American Journal of Medicine, internal medicine, medicine, health, healthy lifestyles, cancer, heart disease, drugs

A Grave Case of Vomiting

Possible pathophysiology of thyrotoxicosis-induced vomiting.

A 60-year-old woman presented with intractable nausea and vomiting, which had progressively intensified over the past 2 weeks. Her past medical history was remarkable for mild thrombocytopenia and mildly elevated liver enzymes. Her vomiting was triggered by oral intake, nonbloody and nonbilious, and associated with nonresolving epigastric pain, dysphagia, anorexia, and weight loss. She had no remarkable exposures or ill contacts. Examination revealed an ill-looking patient with sinus tachycardia and clinical volume depletion. Epigastric palpation reproduced her pain and triggered vomiting. There were no other localizing abdominal findings. An incidental note was made of a diffusely enlarged, nontender thyroid, with no lymphadenopathy.

Initial blood work redemonstrated the patient’s long-standing mild thrombocytopenia (80 × 109 cells/L). She had elevation of alanine transaminase (160 U/L) and aspartate transaminase (109 U/L). Liver function tests, lipase, troponin, and creatine kinase were within normal limits. An abdominal computed tomography scan showed no obstruction, colitis, perforation, or nephrolithiasis. Subsequent investigation revealed an undetectable thyroid-stimulating hormone (<0.02 mIU/L; normal, 0.5-5) with concomitantly elevated free T3 (14.2 pmol/L; normal, 3.1-6.8) and free T4 (78 pmol/L; normal, 10-22). She was not taking biotin supplements.

A diagnosis of hyperthyroidism was made. After initiation of propranolol 10 mg by mouth 3 times a day, she had rapid symptomatic resolution. She was able to tolerate oral intake after 1 day and was discharged home after 3 days. An outpatient 24-hour radioactive iodine thyroid uptake scan demonstrated diffusely elevated uptake at 45.2% (normal, 8%-25%). Further identification of elevated serum thyrotropin receptor antibodies confirmed the diagnosis of Graves’ disease. She was asymptomatic and euthyroid after 4 months of treatment with methimazole, and her alanine transaminase and aspartate transaminase had also returned to within normal limits.

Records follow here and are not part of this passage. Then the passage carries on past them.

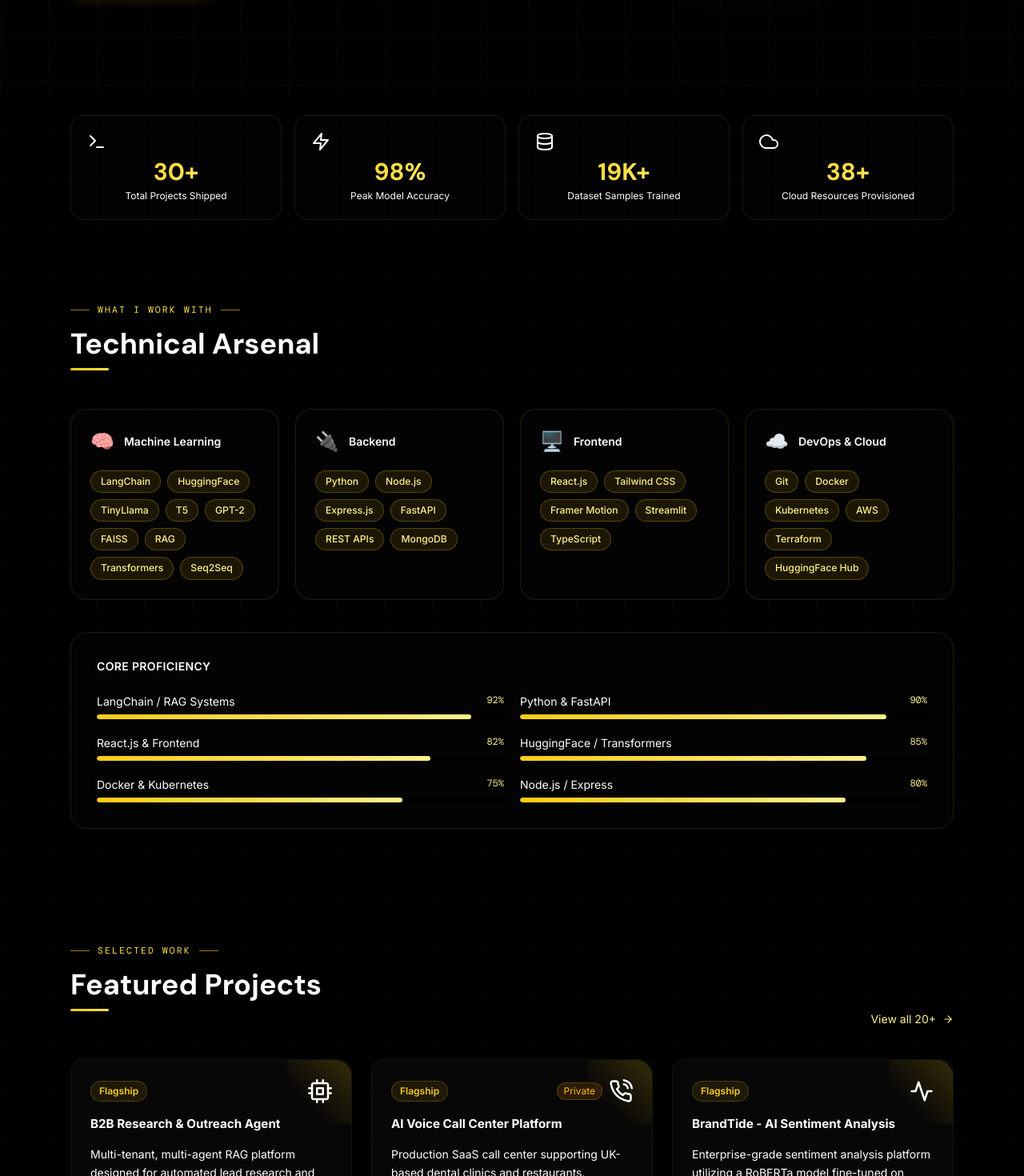
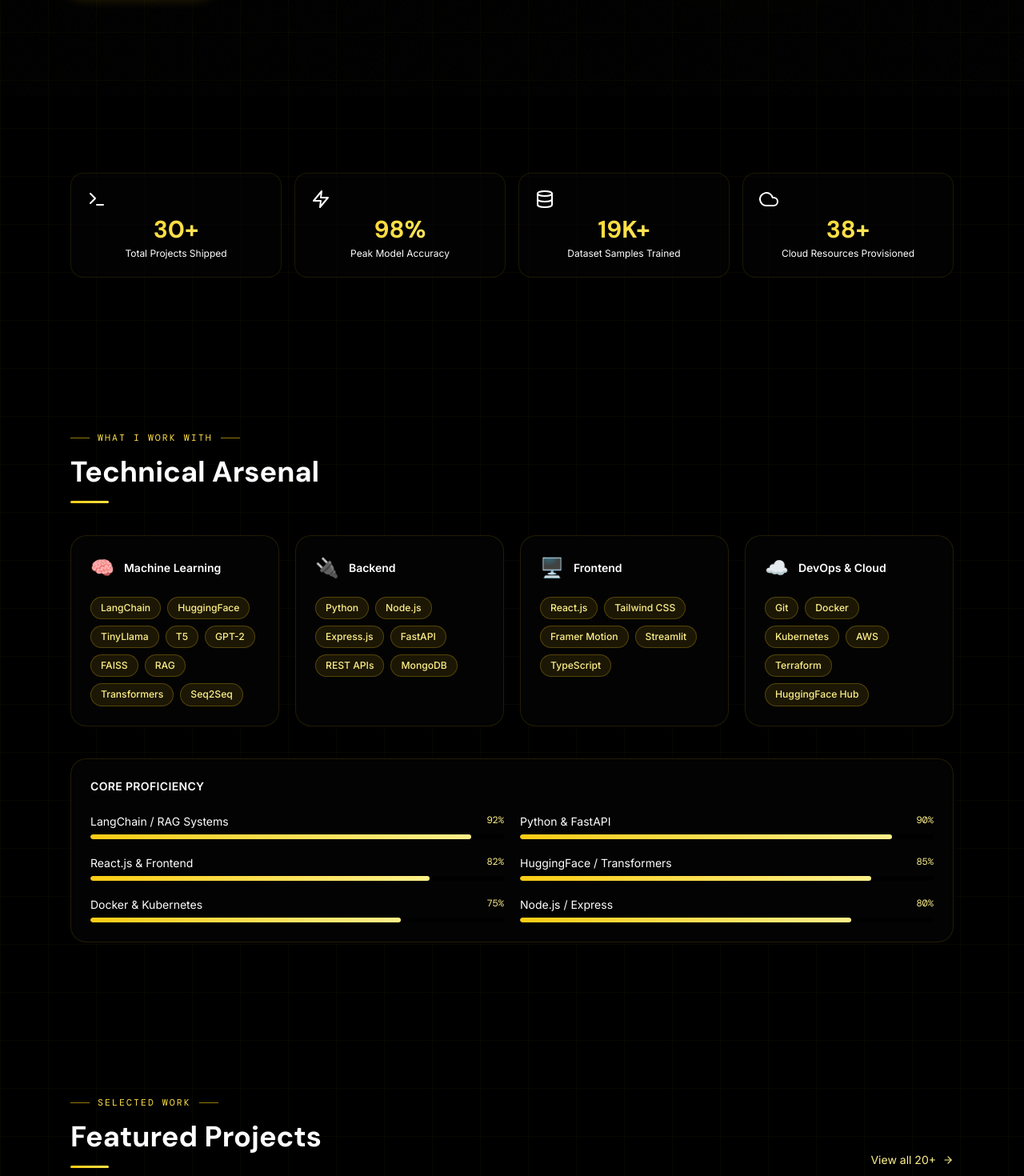
Before and after one commit to Ameer3716/Portfolio, a Next.js app: page / in a window 1280 px wide. Shown: the part 680-2150 px from the top of the page at 80% size. Built offline with nearby package versions, Linux system fonts and the light colour scheme.

Commit message:
UI/UX Audit: Standardize vertical rhythm, max-widths, and padding

```diff
--- a/app/about/page.jsx
+++ b/app/about/page.jsx
@@ -42,10 +42,10 @@
 
 export default function About() {
   return (
-    <div className="min-h-screen pt-28 pb-20 px-6 max-w-5xl mx-auto">
+    <div className="min-h-screen pt-28 pb-24 px-6 max-w-6xl mx-auto">
       <motion.div variants={containerVariants} initial="hidden" animate="visible">
         {/* Header */}
-        <motion.div variants={itemVariants} className="mb-14">
+        <motion.div variants={itemVariants} className="mb-12">
           <p className="section-label">Who I am</p>
           <h1 className="font-display text-5xl md:text-6xl font-bold text-white mb-3">
             Ameer <span className="gradient-text-animate">Sultan</span>
@@ -56,10 +56,10 @@
           </p>
         </motion.div>
 
-        <div className="grid md:grid-cols-5 gap-12 items-start">
+        <div className="grid md:grid-cols-5 gap-10 items-start">
           {/* Left - Bio + Links */}
           <motion.div variants={itemVariants} className="md:col-span-3 space-y-6">
-            <div className="card-glass p-7">
+            <div className="card-glass p-6">
               <h3 className="font-semibold text-white mb-4 flex items-center gap-2">
                 <span className="text-[#FACC15]">//</span> About Me
               </h3>
@@ -82,7 +82,7 @@
             </div>
 
             {/* Links */}
-            <div className="card-glass p-7">
+            <div className="card-glass p-6">
               <h3 className="font-semibold text-white mb-4 flex items-center gap-2">
                 <span className="text-[#FACC15]">//</span> Find Me
               </h3>
--- a/app/contact/page.jsx
+++ b/app/contact/page.jsx
@@ -76,10 +76,10 @@
   };
 
   return (
-    <div className="min-h-screen pt-28 pb-20 px-6 max-w-5xl mx-auto">
+    <div className="min-h-screen pt-28 pb-24 px-6 max-w-6xl mx-auto">
       <motion.div variants={containerVariants} initial="hidden" animate="visible">
         {/* Header */}
-        <motion.div variants={itemVariants} className="mb-14">
+        <motion.div variants={itemVariants} className="mb-12">
           <p className="section-label">Let's connect</p>
           <h1 className="font-display text-5xl font-bold text-white mb-2">
             Get In <span className="gradient-text-animate">Touch</span>
@@ -93,7 +93,7 @@
         <div className="grid md:grid-cols-5 gap-10">
           {/* Form */}
           <motion.div variants={itemVariants} className="md:col-span-3">
-            <form onSubmit={handleSubmit} className="card-glass p-8 space-y-5">
+            <form onSubmit={handleSubmit} className="card-glass p-6 space-y-5">
               <FloatingInput
                 label="Your Name"
                 value={form.name}
--- a/app/globals.css
+++ b/app/globals.css
@@ -189,7 +189,7 @@
   height: 3px;
   background: linear-gradient(90deg, #FACC15, #FDE047);
   border-radius: 2px;
-  margin: 10px 0 20px;
+  margin: 16px 0 0;
 }
 
 /* ── GLOW ORBS ───────────────────────────────────────────────────── */
--- a/app/page.jsx
+++ b/app/page.jsx
@@ -184,7 +184,7 @@
       </section>
 
       {/* ── STATS ───────────────────────────────────────────────── */}
-      <section ref={statsRef} className="py-6 px-6 max-w-6xl mx-auto">
+      <section ref={statsRef} className="py-24 px-6 max-w-6xl mx-auto">
         <div className="grid grid-cols-2 md:grid-cols-4 gap-4">
           {STATS.map((stat, i) => (
             <motion.div
@@ -209,7 +209,7 @@
       <SkillsSection />
 
       {/* ── FEATURED PROJECTS ───────────────────────────────────── */}
-      <section className="py-16 px-6 max-w-6xl mx-auto">
+      <section className="py-24 px-6 max-w-6xl mx-auto">
         <motion.div
           initial={{ opacity: 0, y: 20 }}
           whileInView={{ opacity: 1, y: 0 }}
@@ -248,7 +248,7 @@
       </section>
 
       {/* ── CTA STRIP ───────────────────────────────────────────── */}
-      <section className="py-16 px-6 max-w-6xl mx-auto">
+      <section className="py-24 px-6 max-w-6xl mx-auto">
         <motion.div
           initial={{ opacity: 0, y: 24 }}
           whileInView={{ opacity: 1, y: 0 }}
--- a/app/projects/page.jsx
+++ b/app/projects/page.jsx
@@ -12,7 +12,7 @@
   const filtered = active === "All" ? projects : projects.filter((p) => p.category === active);
 
   return (
-    <div className="min-h-screen pt-28 pb-20 px-6 max-w-6xl mx-auto">
+    <div className="min-h-screen pt-28 pb-24 px-6 max-w-6xl mx-auto">
       <motion.div initial={{ opacity: 0, y: 24 }} animate={{ opacity: 1, y: 0 }} transition={{ duration: 0.5 }}>
         <p className="section-label">My work</p>
         <h1 className="font-display text-5xl font-bold text-white mb-2">
--- a/components/Footer.jsx
+++ b/components/Footer.jsx
@@ -64,7 +64,7 @@
         <div className="flex items-center justify-between border-t border-white/5 pt-6">
           <p className="text-white text-xs">
             Built with{" "}
-            <span className="text-[#FACC15]">React</span> +{" "}
+            <span className="text-[#FACC15]">Next.js</span> +{" "}
             <span className="text-[#FACC15]">Framer Motion</span> +{" "}
             <span className="text-[#FACC15]">Tailwind CSS</span>
           </p>
--- a/components/SkillsSection.jsx
+++ b/components/SkillsSection.jsx
@@ -33,15 +33,15 @@
   const [hoveredGroup, setHoveredGroup] = useState(null);
 
   return (
-    <section className="py-20 px-6 max-w-6xl mx-auto">
+    <section className="py-24 px-6 max-w-6xl mx-auto">
       <motion.div
         initial={{ opacity: 0, y: 20 }}
         whileInView={{ opacity: 1, y: 0 }}
         viewport={{ once: true }}
-        className="mb-12"
+        className="mb-10"
       >
         <p className="section-label">What I work with</p>
-        <h2 className="font-display text-4xl font-extrabold text-white">Technical Arsenal</h2>
+        <h2 className="font-display text-4xl font-bold text-white">Technical Arsenal</h2>
         <div className="section-divider" />
       </motion.div>
 
@@ -119,7 +119,7 @@
         whileInView={{ opacity: 1, y: 0 }}
         viewport={{ once: true }}
         transition={{ delay: 0.3 }}
-        className="mt-10 card-glass p-8"
+        className="mt-10 card-glass p-6"
       >
         <h3 className="font-semibold text-white mb-6 text-sm tracking-wide uppercase">Core Proficiency</h3>
         <div className="grid grid-cols-1 md:grid-cols-2 gap-5">
```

Gastrointestinal manifestations of hyperthyroidism classically include diarrhea, frequent defecation, and weight loss despite increased appetite.1 Nausea and vomiting are underappreciated symptoms of hyperthyroidism.2 The underlying mechanism of thyrotoxicosis-induced vomiting is incompletely understood; however, there are several theories (Figure).3, 4 The rapid improvement in vomiting with beta-blockade suggests a causative role of beta-adrenergic activity, but the precise mechanism is not known.2 Direct signaling of the chemoreceptor trigger zone by thyroid hormones may elicit vomiting. Dysfunctional gastric emptying owing to pyloric sphincter dysregulation has also been proposed. With respect to other underappreciated gastrointestinal manifestations, elevated liver enzymes can be seen in about one-third of hyperthyroid patients, with normalization following treatment. This hepatic injury may be caused by hypoxia owing to increased oxygen demand without compensated blood flow.5This case highlights the importance of conducting a thorough physical examination when the underlying etiology for gastrointestinal symptoms is not otherwise evident. Detection of a goiter or other signs suggestive of thyrotoxicosis, such as tremor, hyperreflexia, or ophthalmologic signs, are important clinical findings that can lead to the correct diagnosis of unexplained gastrointestinal syndromes.

To read this article in its entirety please visit our website.

-Ari B. Cuperfain, MSc, Eric A. Coomes, MD, Edward Etchells, MD, MSc

This article originally appeared in the November issue of The American Journal of Medicine.

Comments are closed.